Persepolis - Takht-e Jamshid

And it all burned down in one night

Alexander the Great, king of the ancient Greek, kingdom of Macedon, invaded the city of Persia in 330 BC. He allowed his troops to loot Persepolis and set it ablaze. However, scholars still have different ideas whether it was Alexander who burnt down the majestic palaces of Persepolis or it was an accident. According to the writer of Chronology of the Ancient Nations: “Alexander burned the whole of Persepolis as a revenge to the Persians because it seems King Xerxes had burnt the Greek City of Athens.
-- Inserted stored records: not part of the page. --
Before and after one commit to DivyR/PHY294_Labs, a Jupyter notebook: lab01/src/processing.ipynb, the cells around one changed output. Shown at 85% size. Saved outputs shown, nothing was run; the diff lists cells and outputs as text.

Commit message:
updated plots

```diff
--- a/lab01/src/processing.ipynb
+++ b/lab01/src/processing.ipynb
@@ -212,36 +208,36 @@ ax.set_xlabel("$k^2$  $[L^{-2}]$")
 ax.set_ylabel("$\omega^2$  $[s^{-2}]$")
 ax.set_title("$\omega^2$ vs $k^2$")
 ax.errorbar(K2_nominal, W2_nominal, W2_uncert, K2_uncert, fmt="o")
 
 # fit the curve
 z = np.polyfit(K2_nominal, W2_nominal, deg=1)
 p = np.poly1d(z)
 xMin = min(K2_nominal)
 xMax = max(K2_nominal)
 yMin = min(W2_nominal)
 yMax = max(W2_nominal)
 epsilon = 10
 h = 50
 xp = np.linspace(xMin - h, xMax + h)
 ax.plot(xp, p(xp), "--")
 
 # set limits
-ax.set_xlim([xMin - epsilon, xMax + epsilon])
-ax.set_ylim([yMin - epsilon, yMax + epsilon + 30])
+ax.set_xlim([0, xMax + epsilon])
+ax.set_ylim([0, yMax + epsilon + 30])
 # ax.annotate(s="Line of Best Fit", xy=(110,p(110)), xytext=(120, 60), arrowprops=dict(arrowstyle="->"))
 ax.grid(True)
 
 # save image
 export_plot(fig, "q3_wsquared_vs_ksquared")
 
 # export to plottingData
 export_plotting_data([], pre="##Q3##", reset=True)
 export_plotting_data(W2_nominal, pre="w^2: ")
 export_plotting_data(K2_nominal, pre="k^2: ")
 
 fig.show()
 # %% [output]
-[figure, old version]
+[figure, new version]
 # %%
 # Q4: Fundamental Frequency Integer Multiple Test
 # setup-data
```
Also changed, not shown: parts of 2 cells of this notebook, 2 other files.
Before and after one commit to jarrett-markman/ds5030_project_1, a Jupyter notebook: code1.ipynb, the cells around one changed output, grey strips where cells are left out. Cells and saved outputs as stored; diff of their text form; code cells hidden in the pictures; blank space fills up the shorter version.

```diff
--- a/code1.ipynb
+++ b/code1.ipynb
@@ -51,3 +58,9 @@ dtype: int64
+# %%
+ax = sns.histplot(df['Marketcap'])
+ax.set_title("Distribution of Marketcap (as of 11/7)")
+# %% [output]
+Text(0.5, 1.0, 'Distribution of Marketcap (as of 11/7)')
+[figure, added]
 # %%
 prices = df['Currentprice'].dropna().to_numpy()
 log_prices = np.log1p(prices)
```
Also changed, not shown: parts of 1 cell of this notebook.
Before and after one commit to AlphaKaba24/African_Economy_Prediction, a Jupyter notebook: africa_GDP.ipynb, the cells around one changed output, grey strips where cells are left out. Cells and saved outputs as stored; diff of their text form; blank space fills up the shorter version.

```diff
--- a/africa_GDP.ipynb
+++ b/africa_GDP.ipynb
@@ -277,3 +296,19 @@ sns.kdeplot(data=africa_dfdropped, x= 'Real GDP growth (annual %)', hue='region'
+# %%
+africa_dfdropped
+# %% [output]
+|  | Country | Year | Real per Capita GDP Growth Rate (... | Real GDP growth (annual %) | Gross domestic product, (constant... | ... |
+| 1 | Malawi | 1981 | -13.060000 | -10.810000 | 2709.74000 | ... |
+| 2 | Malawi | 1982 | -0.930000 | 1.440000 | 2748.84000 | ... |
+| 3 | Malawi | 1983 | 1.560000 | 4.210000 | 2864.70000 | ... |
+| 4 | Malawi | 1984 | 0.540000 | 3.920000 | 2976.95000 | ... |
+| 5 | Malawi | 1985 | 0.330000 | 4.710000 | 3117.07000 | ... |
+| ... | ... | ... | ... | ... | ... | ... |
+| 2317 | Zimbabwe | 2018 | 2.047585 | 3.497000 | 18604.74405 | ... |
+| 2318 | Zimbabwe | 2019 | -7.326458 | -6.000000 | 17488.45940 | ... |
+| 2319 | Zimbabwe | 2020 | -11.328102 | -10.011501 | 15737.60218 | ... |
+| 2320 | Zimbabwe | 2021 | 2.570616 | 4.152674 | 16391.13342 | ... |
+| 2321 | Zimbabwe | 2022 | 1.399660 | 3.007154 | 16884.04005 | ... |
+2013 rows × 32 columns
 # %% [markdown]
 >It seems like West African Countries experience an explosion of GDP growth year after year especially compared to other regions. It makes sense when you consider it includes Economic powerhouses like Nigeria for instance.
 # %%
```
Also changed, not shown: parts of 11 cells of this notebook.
People say that, even at the present time, the traces of fire are visible in some places”.

Persepolis - Takht-e Jamshid

The ruins of the Achaemenid remained as the capital of Persia to testify its ancient glory, however, in 316 BC, it was a province of the Macedonian Empire. In 1618 CE, the ruins were positively identified as Persepolis, but aside from amateur digs by treasure-hunters, no efforts were made to excavate the site. It was not until 1931 CE that professional excavations began and Persepolis again rose from the sands. These excavations supported the reports of the ancient historians regarding the burning of Persepolis as there was ample evidence among the ruins that the city had been destroyed by a great fire.

The Final Resting Places of the Achaemenids – Necropolis

Only 12 km Northwest of Persepolis, there are three tombs, hacked out of the rock in the hillside, known as Necropolis (Naqsh-e Rostam). These tombs are the resting place of the Achaemenid kings, Darius I, Xerxes, Artaxerxes, and Darius II which makes it a must-see place after visiting the City of Persia.

Necropolis - Naqsh-e Rostam

Where You Can See Persepolis Outside of Iran

Remnants of Persepolis were the witnesses of the rich Persian history. Probably this is why it is very popular all around the world and you can see parts of it in several known museums throughout Europe and America. Museums including the Fitzwilliam Museum in Cambridge, British Museum, New York City’s Metropolitan Museum, Museum of Fine Arts of Lyon, and the well-known Louvre of Paris which indicates a whole section about Iran and Persepolis. It is worth mentioning that as valuable as the insight in the mentioned museums cannot even capture the greatness of a dreamlike feeling you can get by actually walking on the ground of Persepolis itself.

Persepolis - Takht-e Jamshid

Even though the enemies of the Persian Empire attempted to perish this unique archeological site in flames, up until today this astonishingly picturesque gem of Achaemenid stands the test of time to inspire scientists, architects, and tourists from all walks of life. The impression of this unique architectural masterpiece can be found in contemporary sites such as the Darius Grand Hotel in Kish Island and the Ministry of Foreign Affairs in Tehran. Not only does Perspolis remind historians of the great era of the Persian empire, but also it serves Iranian people as a reminder of their great predecessors who established one of the most admirably unprecedented civilizations in the history of mankind.